Criminal theft charges come in dozens of varieties, including petty theft, petty theft with priors, embezzlement, fraud, robbery, etc.
The most basic and probably the most common theft charge is found at California penal code 484 & 487. The primary difference is the value of the property taken. Grand theft, under California Penal Code Section 487(a), is defined as the illegal or unlawful taking of another person’s property, which is valued in excess of $950, while petty theft, PC 484, is anything of value of $950 or less.
Generally, in order to prove that the defendant is guilty of the crime of theft the prosecutor will have to prove all of the following:
- The defendant took another person’s property without permission,
- The defendant destroyed the property or intended to keep it without returning it, and
- The defendant had no legal justification for taking the property.
ETTY THEFT PUNISHMENT
Petty theft is a misdemeanor, typically punished by up to 3 years of informal probation, a maximum sentence of 6 months in county jail, a $1000 fine, or both. In some instances, such as when the value of the stolen property is small and the defendant has no criminal history, petty theft may be charged as an infraction and dismissed if the defendant completes theft education classes.
However, if the property has a value of $50 or less, the prosecutor can charge the offense as an infraction, so long as the offender has had no other theft-related conviction.
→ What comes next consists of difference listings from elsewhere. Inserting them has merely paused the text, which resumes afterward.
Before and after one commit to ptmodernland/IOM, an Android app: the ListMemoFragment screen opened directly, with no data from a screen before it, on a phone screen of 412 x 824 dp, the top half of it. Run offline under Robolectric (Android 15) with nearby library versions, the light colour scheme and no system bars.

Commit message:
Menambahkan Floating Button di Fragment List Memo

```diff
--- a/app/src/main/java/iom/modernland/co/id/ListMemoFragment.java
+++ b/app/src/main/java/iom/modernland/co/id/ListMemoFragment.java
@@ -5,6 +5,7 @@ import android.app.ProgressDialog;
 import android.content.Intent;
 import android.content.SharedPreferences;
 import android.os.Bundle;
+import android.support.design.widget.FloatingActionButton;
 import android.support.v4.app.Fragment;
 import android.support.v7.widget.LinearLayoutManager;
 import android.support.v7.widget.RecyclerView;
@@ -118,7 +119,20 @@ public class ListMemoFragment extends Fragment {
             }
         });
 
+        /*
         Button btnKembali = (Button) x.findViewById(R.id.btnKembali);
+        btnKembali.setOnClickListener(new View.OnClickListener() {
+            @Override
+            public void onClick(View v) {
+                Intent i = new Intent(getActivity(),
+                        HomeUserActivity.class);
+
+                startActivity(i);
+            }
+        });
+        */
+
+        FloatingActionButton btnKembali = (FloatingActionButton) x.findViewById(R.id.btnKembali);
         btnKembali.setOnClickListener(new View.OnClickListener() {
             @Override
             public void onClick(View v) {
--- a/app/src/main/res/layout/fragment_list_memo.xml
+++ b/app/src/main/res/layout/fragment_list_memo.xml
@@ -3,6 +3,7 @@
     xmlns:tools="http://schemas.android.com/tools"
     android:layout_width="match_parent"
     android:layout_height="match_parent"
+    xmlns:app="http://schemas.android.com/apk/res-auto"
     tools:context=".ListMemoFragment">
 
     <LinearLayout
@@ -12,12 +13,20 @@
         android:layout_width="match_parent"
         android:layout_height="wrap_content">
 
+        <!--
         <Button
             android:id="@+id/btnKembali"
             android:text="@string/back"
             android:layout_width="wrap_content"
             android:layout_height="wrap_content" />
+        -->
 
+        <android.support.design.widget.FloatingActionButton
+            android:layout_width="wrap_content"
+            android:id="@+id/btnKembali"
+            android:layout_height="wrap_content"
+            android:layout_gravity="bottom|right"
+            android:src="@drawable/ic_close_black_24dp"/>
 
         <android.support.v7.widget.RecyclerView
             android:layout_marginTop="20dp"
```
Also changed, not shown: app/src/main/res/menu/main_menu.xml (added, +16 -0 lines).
Petty theft charged as an infraction is punishable by a fine of no more than $250.
RAND THEFT PUNISHMENT
Grand theft is a “wobbler,” meaning that it can be charged as a misdemeanor or as a felony. Misdemeanor grand theft carries a basic punishment of up to 1 year in jail, a $1000 fine, or both. Felony grand theft can be punished by 16 months, 2 or 3 years in state prison.
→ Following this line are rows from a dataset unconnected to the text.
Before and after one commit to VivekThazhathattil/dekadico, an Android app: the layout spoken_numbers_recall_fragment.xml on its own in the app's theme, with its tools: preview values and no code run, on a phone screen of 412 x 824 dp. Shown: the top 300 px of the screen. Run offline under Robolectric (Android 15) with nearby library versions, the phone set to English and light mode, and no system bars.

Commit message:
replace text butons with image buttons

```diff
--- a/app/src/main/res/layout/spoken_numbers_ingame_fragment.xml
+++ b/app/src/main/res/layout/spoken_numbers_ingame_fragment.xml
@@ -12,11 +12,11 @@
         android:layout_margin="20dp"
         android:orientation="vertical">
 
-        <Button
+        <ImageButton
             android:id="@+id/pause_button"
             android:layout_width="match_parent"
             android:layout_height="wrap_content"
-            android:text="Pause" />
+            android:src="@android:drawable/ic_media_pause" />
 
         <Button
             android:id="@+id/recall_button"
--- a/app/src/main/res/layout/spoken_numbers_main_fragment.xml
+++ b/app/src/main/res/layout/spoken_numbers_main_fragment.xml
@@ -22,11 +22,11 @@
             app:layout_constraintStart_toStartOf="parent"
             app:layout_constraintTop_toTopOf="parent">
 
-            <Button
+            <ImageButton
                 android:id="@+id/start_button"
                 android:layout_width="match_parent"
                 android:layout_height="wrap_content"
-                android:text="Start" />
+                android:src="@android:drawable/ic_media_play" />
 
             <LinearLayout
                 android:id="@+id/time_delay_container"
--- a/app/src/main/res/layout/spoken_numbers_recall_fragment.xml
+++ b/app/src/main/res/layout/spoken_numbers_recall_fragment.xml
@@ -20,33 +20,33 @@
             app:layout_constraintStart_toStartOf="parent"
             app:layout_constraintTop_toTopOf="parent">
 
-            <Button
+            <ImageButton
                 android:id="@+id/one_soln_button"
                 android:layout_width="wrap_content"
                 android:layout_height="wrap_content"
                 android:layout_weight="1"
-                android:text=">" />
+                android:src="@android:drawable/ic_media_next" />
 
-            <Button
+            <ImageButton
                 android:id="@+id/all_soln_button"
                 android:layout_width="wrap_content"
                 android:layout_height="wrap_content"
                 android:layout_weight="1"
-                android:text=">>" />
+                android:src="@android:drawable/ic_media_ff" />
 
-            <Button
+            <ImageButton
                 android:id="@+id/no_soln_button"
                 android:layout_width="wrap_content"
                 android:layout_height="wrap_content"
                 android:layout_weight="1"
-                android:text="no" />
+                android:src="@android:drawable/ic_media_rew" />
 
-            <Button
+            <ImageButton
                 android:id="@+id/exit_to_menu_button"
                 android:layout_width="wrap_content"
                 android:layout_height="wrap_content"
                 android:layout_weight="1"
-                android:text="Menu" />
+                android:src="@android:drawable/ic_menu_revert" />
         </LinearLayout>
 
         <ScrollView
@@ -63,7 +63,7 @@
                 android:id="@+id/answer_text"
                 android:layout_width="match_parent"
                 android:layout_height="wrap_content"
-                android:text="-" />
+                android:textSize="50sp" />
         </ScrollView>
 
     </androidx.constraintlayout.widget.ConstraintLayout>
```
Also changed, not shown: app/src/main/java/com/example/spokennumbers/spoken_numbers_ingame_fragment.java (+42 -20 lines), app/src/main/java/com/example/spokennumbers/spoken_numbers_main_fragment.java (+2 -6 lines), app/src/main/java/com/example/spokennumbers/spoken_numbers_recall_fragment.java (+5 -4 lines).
In addition to any jail or prison sentence, if the defendant is found guilty of PC 484 he may face professional license restrictions or suspensions, harsh probation terms, restitution requirements, loss of immigration status (for non-U.S. citizens), and more.
Theft charges are often based on weak evidence that must be vigorous challenged. Depending on the facts of a case, defenses to theft charges may include:
- Lack of intent – when the defendant took the property he did not intend to permanently keep it,
- Right of possession – theft is not committed if the allegedly stolen goods belong to the defendant and the defendant has a right to possess them,
- Consent – defendant had consent to take the allegedly stolen property, and
- Mistake – If the property was taken by mistake or error
- False theft allegations.
There are a number of potential defenses to theft charges in California, particularly where the situation involves shoplifting or petty theft. These allegations have lasting and harsh ramifications on an individual. It is crucial that you fight this type of allegation because this could be held against you for many years. If you or a loved one is under investigation or charged with a crime, it is important to contact a criminal attorney that is competent in handling these matters. Call the Law Office of Brett Parker Davison for a free consultation today!
- Petty Theft (PC 484 and 488): This is the stealing of property valued up to $950. This offense is a misdemeanor, but a second offense can be charged as a felony under Penal Code 666.
- Grand Theft (PC 487): This is the stealing of property valued at more than $950. It may be charged as a misdemeanor or a felony.
- Grand Theft of a Firearm: Any theft of a firearm counts as “grand theft”, regardless of the value of the gun. However, this offense is only a felony if the firearm is more than $950 in value.
- Grand Theft Auto: Theft of an automobile as “grand theft” if the value of more that $950, and “petty theft” if the value is $950.00 or less.
- Burglary: Entering a structure with the intent to commit a felony or theft inside constitutes burglary in California. However, if the structure is a home or “inhabited dwelling,” residential burglary may be charged, which counts as a “strike” under the Three Strikes Laws.
- Auto Burglary: Breaking into a locked vehicle for the purpose of stealing it, is “auto burglary” in California.
- Shoplifting (PC 459.5): Entering a commercial establishment while it is open with the intent to commit petty theft inside is the crime of shoplifting.
- Embezzlement: A person who wrongfully steals or misappropriates property entrusted to him by the rightful owner.
- Receiving Stolen Property: When someone purchases or receives property that they knows or reasonably should know is stolen.
- Robbery: Use of violence, force or threats to take property from another’s immediate possession. This is a Strike under the Three Strike Laws.
- Carjacking: If one uses force or fear to take a vehicle from someone’s immediate possession.
- Mail Theft (530.5(e)): When someone knowingly takes mail that does not belong to them from a mailbox, post office or letter carrier.